Abstract

Background

Hypertension is a risk factor for incident heart failure (HF). However, the effect of uncontrolled blood pressure (BP) on incident HF in older adults with hypertension has not been prospectively examined in propensity-matched studies.

Methods

Of the 5795 Cardiovascular Health Study participants, ≥65 years, 2562 with self-reported physician-diagnosed hypertension had no baseline HF. Of these, 1391 had uncontrolled hypertension, defined as systolic BP (SBP) ≥140 (n=1373) or diastolic BP ≥90 mm Hg (n=18). Propensity scores for uncontrolled hypertension, calculated for each participant, were used to assemble a cohort of 1021 pairs of participants with controlled and uncontrolled hypertension who were balanced on 31 baseline characteristics.

Results

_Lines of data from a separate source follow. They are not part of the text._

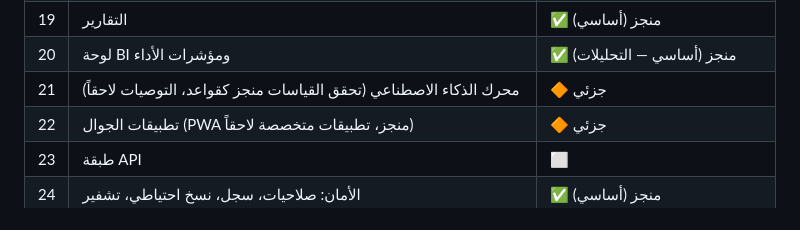
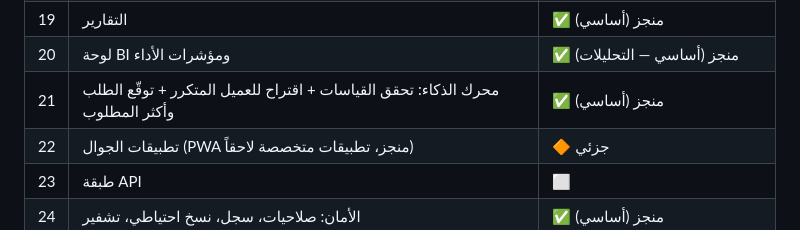
Before and after one commit to alaa-borham/LEVEL72026, a Markdown page: README.md, the part around the change. GitHub-like rendering.

Commit message:
تحديث جدول الإنجاز: محرّك الذكاء منجز

```diff
--- a/README.md
+++ b/README.md
@@ -29,7 +29,7 @@
 | 18 | مركز الرسائل — واتساب بقوالب تلقائية (SMS/Email لاحقاً) | ✅ منجز (واتساب) |
 | 19 | التقارير | ✅ منجز (أساسي) |
 | 20 | لوحة BI ومؤشرات الأداء | ✅ منجز (أساسي — التحليلات) |
-| 21 | محرك الذكاء الاصطناعي (تحقق القياسات منجز كقواعد، التوصيات لاحقاً) | 🔶 جزئي |
+| 21 | محرك الذكاء: تحقق القياسات + اقتراح للعميل المتكرر + توقّع الطلب وأكثر المطلوب | ✅ منجز (أساسي) |
 | 22 | تطبيقات الجوال (PWA منجز، تطبيقات متخصصة لاحقاً) | 🔶 جزئي |
 | 23 | طبقة API | ⬜ |
 | 24 | الأمان: صلاحيات، سجل، نسخ احتياطي، تشفير | ✅ منجز (أساسي) |
```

Centrally adjudicated incident HF developed in 23% and 26% of participants with controlled and uncontrolled hypertension respectively during 13 years of follow-up (matched hazard ratio {HR} when uncontrolled hypertension was compared with uncontrolled hypertension, 1.39; 95% confidence interval {CI}, 1.12–1.73; P=0.003). HR’s (95% CI’s) for incident HF for those with (n=503) and without (n=1539) chronic kidney disease (CKD) were 1.73 (95% CI, 1.26–2.38; P=0.001) and 1.08 (95% CI, 0.87–1.34; P=0.486) respectively (P for interaction, 0.012). Compared with participants with controlled hypertension, HR’s for incident HF associated with SBP 140–159 and ≥160 mm Hg were 1.06 (95% CI, 0.86–1.31; P=0.572) and 1.58 (95% CI, 1.27–1.96; P<0.0001) respectively.

Conclusions

In community-dwelling older adults with hypertension, those with uncontrolled (versus controlled) BP has increased risk of new-onset HF, which is more pronounced in those with SBP≥160 mm Hg and with CKD.

Keywords: Hypertension, uncontrolled blood pressure, incident heart failure

Hypertension is common in older adults and is a known risk factor for incident heart failure (HF).14 Hypertension is often poorly controlled and the risk of cardiovascular morbidity and mortality may be higher in hypertensive patients with uncontrolled hypertension.5, 6 However, little is known about the impact of uncontrolled hypertension on incident HF among community-dwelling older adults with hypertension. In the current analysis, we examined the effect of uncontrolled hypertension on incident HF in a propensity-matched cohort of Cardiovascular Health Study (CHS) participants with a history of hypertension and without HF at baseline.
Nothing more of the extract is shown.